Cuts Watch #341: NHS already under pressure
Even before the cuts in real-terms funding that lie ahead, the NHS is already struggling. At the end of the year, NHS Direct was “strained to bursting point” as staff struggled to cope with their busiest day of the year. In hospital maternity units, staff shortages are compromising the safety of mothers and babies. Despite this, the Prime Minister has refused to confirm a promise to increase the number of midwives that he made in the run-up to the election.
Writing in yesterday’s Observer, Cathy Warwick (General Secretary of the Royal College of Midwives) described how extremely busy days, once an occasional problem, have become commonplace. The rising birthrate and the increasing number of complicated births have combined with staff shortages to create a stressed working environment that will undermine the safety of mothers and babies. The last government provided extra money for maternity services,
Welcome as that was, it was and still is not enough. Over the past decade, the birthrate has increased by 19%, yet midwife numbers have increased by just 12%, at least 3,500 short of the number needed to deliver a safe, high-quality service.

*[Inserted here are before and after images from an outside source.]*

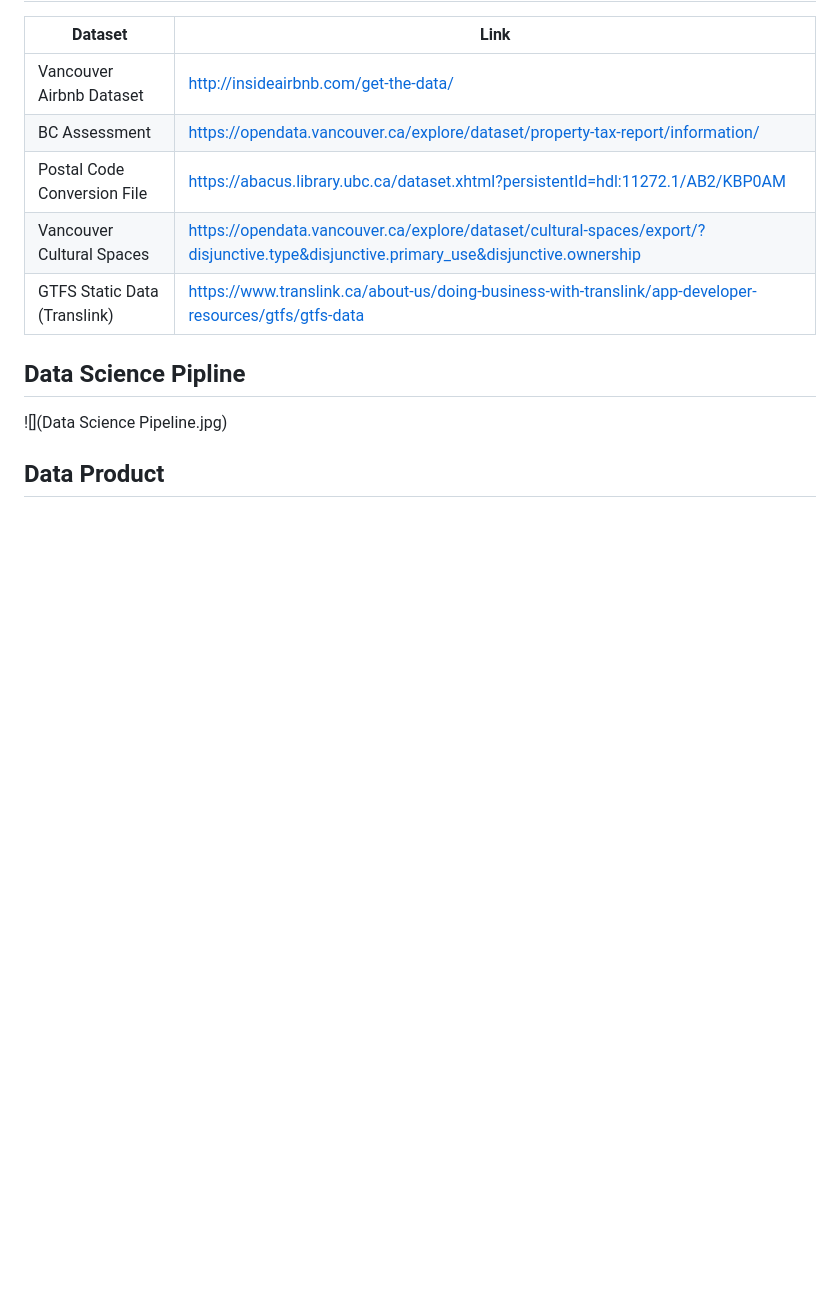
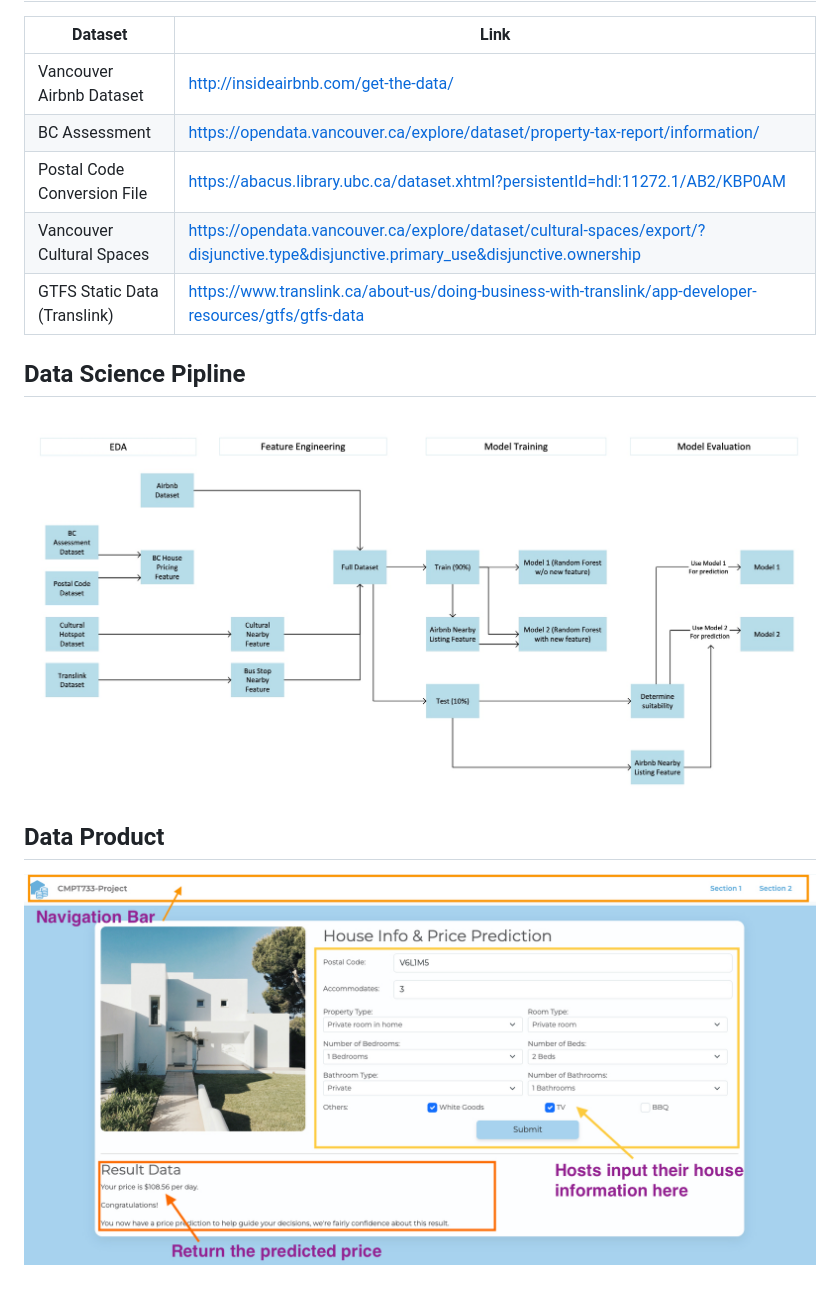
Before and after one commit to StellaLii/Airbnb-Project, a Markdown page: README.md, the part around the change. GitHub-like rendering; pictures changed too: Picture/Product.jpg (added); blank space fills up the shorter version.

```diff
--- a/README.md
+++ b/README.md
@@ -19,6 +19,7 @@ The sharing economy has experienced significant growth in recent years, with pla
 | GTFS Static Data (Translink)  | https://www.translink.ca/about-us/doing-business-with-translink/app-developer-resources/gtfs/gtfs-data |
 
 ## Data Science Pipline
-![](Data Science Pipeline.jpg)
+![pipeline](Picture/Pipeline.jpg)
 
 ## Data Product
+![Product Review](Picture/Product.jpg)
```
Also changed, not shown: Picture/Pipeline.jpg (renamed from Data Science Pipeline.jpg), 1 other file.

That is why midwives were very pleased when David Cameron promised last year that a Conservative government would add an extra 3,000 midwives. Ms Warwick says the RCM has submitted “persistent requests” for the government to deliver on this pledge, but they have not done so. The Guardian website reports comments backing Ms Warwick from Dr Tony Falconer, president of the Royal College of Obstetricians and Gynaecologists, Belinda Phipps, chief executive of the National Childbirth Trust (NCT) and Jane Sandall, professor of midwifery and women’s health at King’s College London. The Guardian also reports that last month the Care Quality Commission found that 22% of mothers were left alone during labour and found that frightening.
Another indicator of the pressure the NHS is already facing came from UNISON, which reports that NHS Direct has been dealing with an ever rising number of calls. Karen Jennings, UNISON’s head of health, said that this is NHS Direct’s busiest time, when GP surgeries are often closed (or difficult to get to because of bad weather) but more people need advice because of worries about flu and falls on the snow and ice. NHS Direct has already a £20m cut this year, “putting extra pressure on the remaining staff who, nevertheless, have struggled through the snow to get into work and are working extra hours over the holiday to cover the expected peaks.”
And finally, the Mental Health Foundation the Institute of Psychiatry have written to social care minister Paul Burstow, to complain that the government has abandoned its predecessor’s commitment to increasing government expenditure on mental health research from 2 per cent to 11 per cent of the total health research spending. They argue that spending on mental health research would lead to savings in social care within three years. This reversal contrasts with “repeated” promises that mental health would be given parity with physical health.